On the technology front, the new Accord receives over-the-air software updates, making it easy for Honda to push out updates and plug any potential problems. Honda gifted its sedan with a camera offering a 90-degree field of view in the front, which is nearly double the amount on the previous Accord. And the radar was relocated behind the Honda logo on the grille, which bumped up its field of detection from 50 degrees to an astonishing 120 degrees. This, combined with updated driver-assist technology, helps to avoid collisions and more easily discerns objects from people and signs, for example.
Honda uses a Google built-in system that’s standard on the top Touring trim, including Google Maps and Google Play enhanced by a speech-to-text service that also controls interior functions like climate control.
Tip-toeing into the EV age

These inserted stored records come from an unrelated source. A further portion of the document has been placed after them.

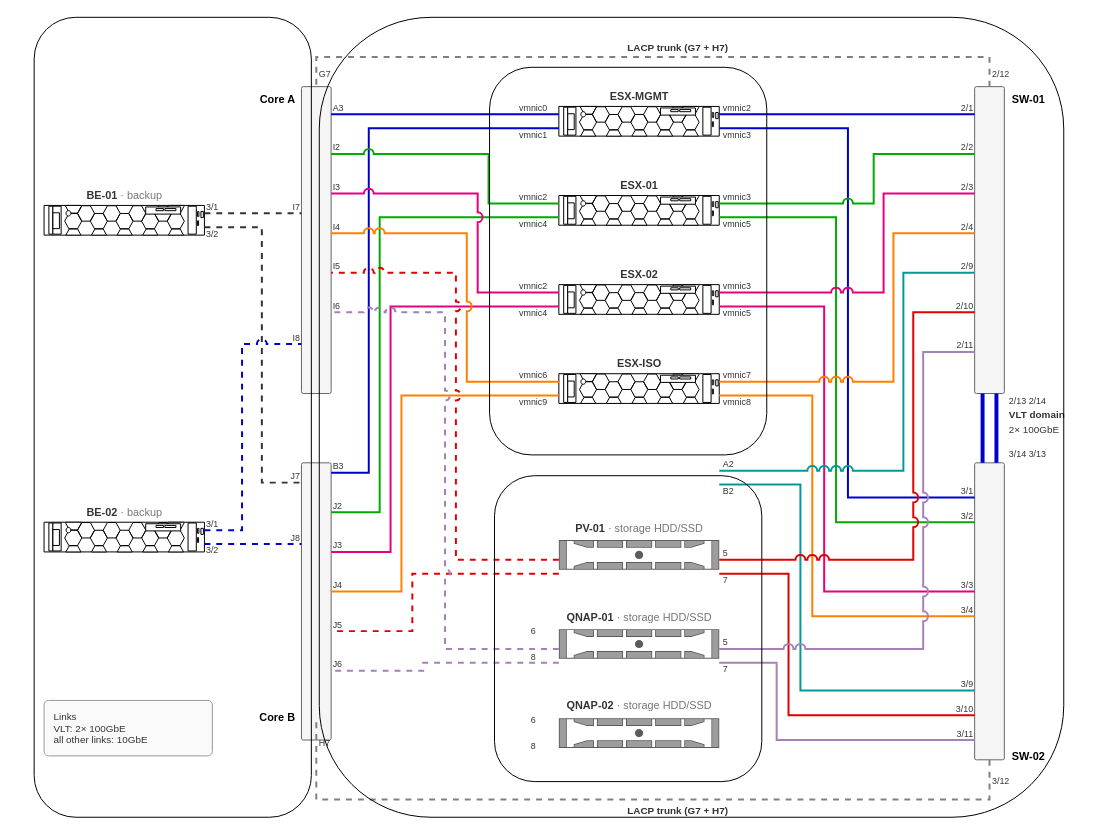
Above: esx-V2.drawio in BO-RU-TA/mysnippets (draw.io), before the change. Source tidied: cells renumbered, new cells numbered last; positions are measured from the earlier drawing's top-left corner, leaving out a move shared by most shapes. Both pictures are drawn from the tidied source at 99%, with x=0, y=0 at pixel (34, 17).
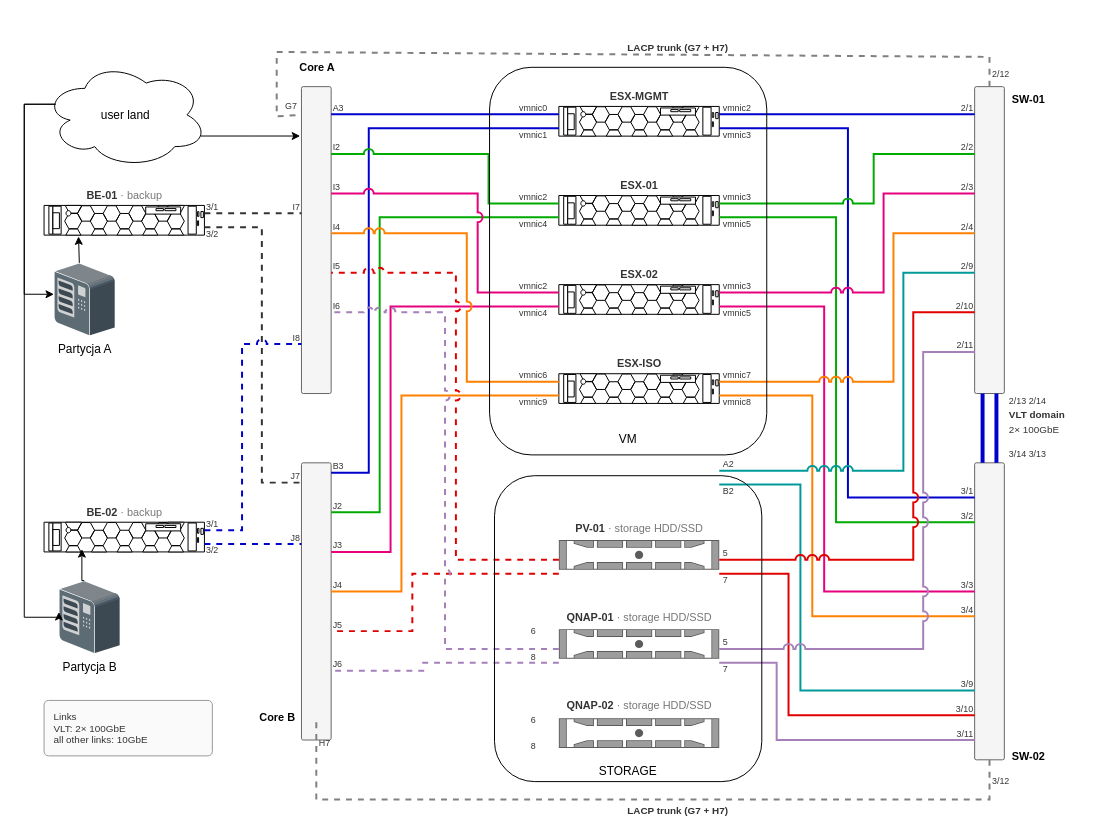
The same page after the edit.

Unchanged cells that the change refers to:
```xml
<mxCell id="6" style="rounded=1;arcSize=6;whiteSpace=wrap;html=1;fillColor=#F5F5F5;strokeColor=#666666;verticalAlign=top;fontStyle=1;fontSize=11;spacingTop=4;" parent="1" vertex="1">
  <mxGeometry x="270" y="70" width="30" height="310" as="geometry" />
</mxCell>
<mxCell id="116" style="shape=mxgraph.rack.dell.poweredge_r740xd;html=1;labelPosition=right;align=left;spacingLeft=15;dashed=0;shadow=0;fillColor=#ffffff;" parent="1" vertex="1">
  <mxGeometry x="10" y="190" width="162" height="30" as="geometry" />
</mxCell>
<mxCell id="118" style="shape=mxgraph.rack.dell.poweredge_r740xd;html=1;labelPosition=right;align=left;spacingLeft=15;dashed=0;shadow=0;fillColor=#ffffff;" parent="1" vertex="1">
  <mxGeometry x="10" y="510" width="162" height="30" as="geometry" />
</mxCell>
```

What changed in the source:
```diff
@@
     <mxCell id="2" value="Core A" style="text;html=1;align=right;fontStyle=1;fontSize=11;" parent="1" vertex="1">
-      <mxGeometry x="195" y="70" width="70" height="16" as="geometry" />
+      <mxGeometry x="235" y="38" width="70" height="16" as="geometry" />
     </mxCell>
@@
-    <mxCell id="108" style="endArrow=none;html=1;rounded=0;strokeWidth=2;strokeColor=#808080;jumpStyle=arc;jumpSize=8;dashed=1;" parent="1" edge="1">
-      <mxGeometry relative="1" as="geometry">
+    <mxCell id="108" style="endArrow=none;html=1;rounded=0;strokeWidth=2;strokeColor=#808080;jumpStyle=arc;jumpSize=8;dashed=1;entryX=-0.006;entryY=0.092;entryDx=0;entryDy=0;entryPerimeter=0;" parent="1" edge="1" target="6">
+      <mxGeometry x="-0.06" relative="1" as="geometry">
         <mxPoint x="965" y="70" as="sourcePoint" />
-        <mxPoint x="285" y="70" as="targetPoint" />
         <Array as="points">
           <mxPoint x="965" y="40" />
-          <mxPoint x="285" y="40" />
+          <mxPoint x="245" y="35" />
+          <mxPoint x="245" y="100" />
         </Array>
       </mxGeometry>
     </mxCell>
@@
     <mxCell id="110" value="G7" style="text;html=1;align=left;verticalAlign=middle;fontSize=9;fontColor=#333333;spacing=0;" parent="1" vertex="1">
-      <mxGeometry x="288" y="52" width="30" height="12" as="geometry" />
+      <mxGeometry x="254" y="84" width="30" height="12" as="geometry" />
     </mxCell>
@@
-    <mxCell id="133" style="rounded=1;whiteSpace=wrap;html=1;roundedPerimeter=1;fillColor=none;" parent="1" vertex="1">
-      <mxGeometry width="280" height="808" as="geometry" />
-    </mxCell>
-    <mxCell id="134" style="rounded=1;whiteSpace=wrap;html=1;fillColor=none;glass=0;shadow=0;multiple=0;roundedPerimeter=1;" parent="1" vertex="1">
-      <mxGeometry x="288" width="752" height="808" as="geometry" />
-    </mxCell>
-    <mxCell id="135" style="rounded=1;whiteSpace=wrap;html=1;roundedPerimeter=1;fillColor=none;" parent="1" vertex="1">
+    <mxCell id="135" value="&lt;div&gt;&lt;br&gt;&lt;/div&gt;&lt;div&gt;&lt;br&gt;&lt;/div&gt;&lt;div&gt;&lt;br&gt;&lt;/div&gt;&lt;div&gt;&lt;br&gt;&lt;/div&gt;&lt;div&gt;&lt;br&gt;&lt;/div&gt;&lt;div&gt;&lt;br&gt;&lt;/div&gt;&lt;div&gt;&lt;br&gt;&lt;/div&gt;&lt;div&gt;&lt;br&gt;&lt;/div&gt;&lt;div&gt;&lt;br&gt;&lt;/div&gt;&lt;div&gt;&lt;br&gt;&lt;/div&gt;&lt;div&gt;&lt;br&gt;&lt;/div&gt;&lt;div&gt;&lt;br&gt;&lt;/div&gt;&lt;div&gt;&lt;br&gt;&lt;/div&gt;&lt;div&gt;&lt;br&gt;&lt;/div&gt;&lt;div&gt;&lt;br&gt;&lt;/div&gt;&lt;div&gt;&lt;br&gt;&lt;/div&gt;&lt;div&gt;&lt;br&gt;&lt;/div&gt;&lt;div&gt;&lt;br&gt;&lt;/div&gt;&lt;div&gt;&lt;br&gt;&lt;/div&gt;&lt;div&gt;&lt;br&gt;&lt;/div&gt;&lt;div&gt;STORAGE&lt;/div&gt;" style="rounded=1;whiteSpace=wrap;html=1;roundedPerimeter=1;fillColor=none;" parent="1" vertex="1">
       <mxGeometry x="465" y="463" width="270" height="309" as="geometry" />
     </mxCell>
-    <mxCell id="136" style="rounded=1;whiteSpace=wrap;html=1;roundedPerimeter=1;fillColor=none;" parent="1" vertex="1">
+    <mxCell id="136" value="&lt;div&gt;&lt;br&gt;&lt;/div&gt;&lt;div&gt;&lt;br&gt;&lt;/div&gt;&lt;div&gt;&lt;br&gt;&lt;/div&gt;&lt;div&gt;&lt;br&gt;&lt;/div&gt;&lt;div&gt;&lt;br&gt;&lt;/div&gt;&lt;div&gt;&lt;br&gt;&lt;/div&gt;&lt;div&gt;&lt;br&gt;&lt;/div&gt;&lt;div&gt;&lt;br&gt;&lt;/div&gt;&lt;div&gt;&lt;br&gt;&lt;/div&gt;&lt;div&gt;&lt;br&gt;&lt;/div&gt;&lt;div&gt;&lt;br&gt;&lt;/div&gt;&lt;div&gt;&lt;br&gt;&lt;/div&gt;&lt;div&gt;&lt;br&gt;&lt;/div&gt;&lt;div&gt;&lt;br&gt;&lt;/div&gt;&lt;div&gt;&lt;br&gt;&lt;/div&gt;&lt;div&gt;&lt;br&gt;&lt;/div&gt;&lt;div&gt;&lt;br&gt;&lt;/div&gt;&lt;div&gt;&lt;br&gt;&lt;/div&gt;&lt;div&gt;&lt;br&gt;&lt;/div&gt;&lt;div&gt;&lt;br&gt;&lt;/div&gt;&lt;div&gt;&lt;br&gt;&lt;/div&gt;&lt;div&gt;&lt;br&gt;&lt;/div&gt;&lt;div&gt;&lt;br&gt;&lt;/div&gt;&lt;div&gt;&lt;br&gt;&lt;/div&gt;&lt;div&gt;&lt;br&gt;&lt;/div&gt;&lt;div&gt;VM&lt;/div&gt;" style="rounded=1;whiteSpace=wrap;html=1;roundedPerimeter=1;fillColor=none;" parent="1" vertex="1">
       <mxGeometry x="460" y="50.5" width="280" height="391.5" as="geometry" />
     </mxCell>
+    <mxCell id="137" value="user land" style="ellipse;shape=cloud;whiteSpace=wrap;html=1;perimeter=cloudPerimeter;" parent="1" vertex="1">
+      <mxGeometry x="10" y="45" width="165" height="107" as="geometry" />
+    </mxCell>
+    <mxCell id="138" style="edgeStyle=orthogonalEdgeStyle;rounded=0;jettySize=auto;html=1;exitX=0.96;exitY=0.7;exitDx=0;exitDy=0;exitPerimeter=0;defaultLabelBackgroundColor=page;labelPadding=0 4;" parent="1" edge="1" source="137">
+      <mxGeometry relative="1" as="geometry">
+        <mxPoint x="268.7" y="119.9" as="targetPoint" />
+      </mxGeometry>
+    </mxCell>
+    <mxCell id="139" value="Partycja B" style="shadow=0;dashed=0;html=1;labelPosition=center;verticalLabelPosition=bottom;verticalAlign=top;align=center;outlineConnect=0;shape=mxgraph.veeam.3d.tape_library;labelPerimeter=1;" parent="1" vertex="1">
+      <mxGeometry x="25" y="569" width="62" height="74" as="geometry" />
+    </mxCell>
+    <mxCell id="140" value="Partycja A" style="shadow=0;dashed=0;html=1;labelPosition=center;verticalLabelPosition=bottom;verticalAlign=top;align=center;outlineConnect=0;shape=mxgraph.veeam.3d.tape_library;labelPerimeter=1;" parent="1" vertex="1">
+      <mxGeometry x="20" y="248" width="62" height="74" as="geometry" />
+    </mxCell>
+    <mxCell id="141" style="edgeStyle=orthogonalEdgeStyle;rounded=0;jettySize=auto;html=1;exitX=0.07;exitY=0.4;exitDx=0;exitDy=0;exitPerimeter=0;entryX=0;entryY=0.429;entryDx=0;entryDy=0;entryPerimeter=0;defaultLabelBackgroundColor=page;labelPadding=0 4;" parent="1" edge="1" source="137" target="140">
+      <mxGeometry relative="1" as="geometry">
+        <Array as="points">
+          <mxPoint x="-10" y="87.8" />
+          <mxPoint x="-10" y="279.7" />
+        </Array>
+      </mxGeometry>
+    </mxCell>
+    <mxCell id="142" style="edgeStyle=orthogonalEdgeStyle;rounded=0;jettySize=auto;html=1;exitX=0.07;exitY=0.4;exitDx=0;exitDy=0;exitPerimeter=0;entryX=0;entryY=0.429;entryDx=0;entryDy=0;entryPerimeter=0;defaultLabelBackgroundColor=page;labelPadding=0 4;" parent="1" edge="1" source="137" target="139">
+      <mxGeometry x="0.02" relative="1" as="geometry">
+        <Array as="points">
+          <mxPoint x="-10" y="87.8" />
+          <mxPoint x="-10" y="606" />
+          <mxPoint x="25" y="606" />
+        </Array>
+      </mxGeometry>
+    </mxCell>
+    <mxCell id="143" style="edgeStyle=orthogonalEdgeStyle;rounded=0;jettySize=auto;html=1;exitX=0.413;exitY=0;exitDx=0;exitDy=0;exitPerimeter=0;entryX=0.215;entryY=1.044;entryDx=0;entryDy=0;entryPerimeter=0;defaultLabelBackgroundColor=page;labelPadding=0 4;" parent="1" edge="1" source="140" target="116">
+      <mxGeometry relative="1" as="geometry" />
+    </mxCell>
+    <mxCell id="144" style="edgeStyle=orthogonalEdgeStyle;rounded=0;jettySize=auto;html=1;exitX=0.413;exitY=0;exitDx=0;exitDy=0;exitPerimeter=0;entryX=0.236;entryY=0.908;entryDx=0;entryDy=0;entryPerimeter=0;defaultLabelBackgroundColor=page;labelPadding=0 4;" parent="1" edge="1" source="139" target="118">
+      <mxGeometry relative="1" as="geometry" />
+    </mxCell>
```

Much like Toyota has been saying for several years, as well as supercar makers like Lamborghini, Honda is not rushing headlong into the EV age with the purpose of being first. The brand seems content to take it slow. Honda has said publicly that it’s committed to 100 percent electric vehicles by 2040. The pathway to get them there, though, is not just to start selling all EVs right now, Martin says. Their first EV will be the Prologue in 2024, which Martin refers to as a “toe in the water for the next generation of EVs.”
Last year, Honda launched the CR-V hybrid and hoped to incentivize customers to make the switch with attractive two-year lease deals. That stopgap allows the brand to hold onto electric-hungry customers, marking time until the all-electric Prologue SUV is ready for its debut.
“We’ve got more than the Prologue coming,” Martin says with a wink in his voice. “We haven’t announced a lot of things, but obviously as we’re going to be selling a hundred percent [EVs] by 2040 there are a lot of other products in the pipeline.”
In the meantime, car buyers can climb into the muscular 2023 Accord and enjoy both the legacy this sedan offers plus all of the new technology and engineering Honda brought to the table.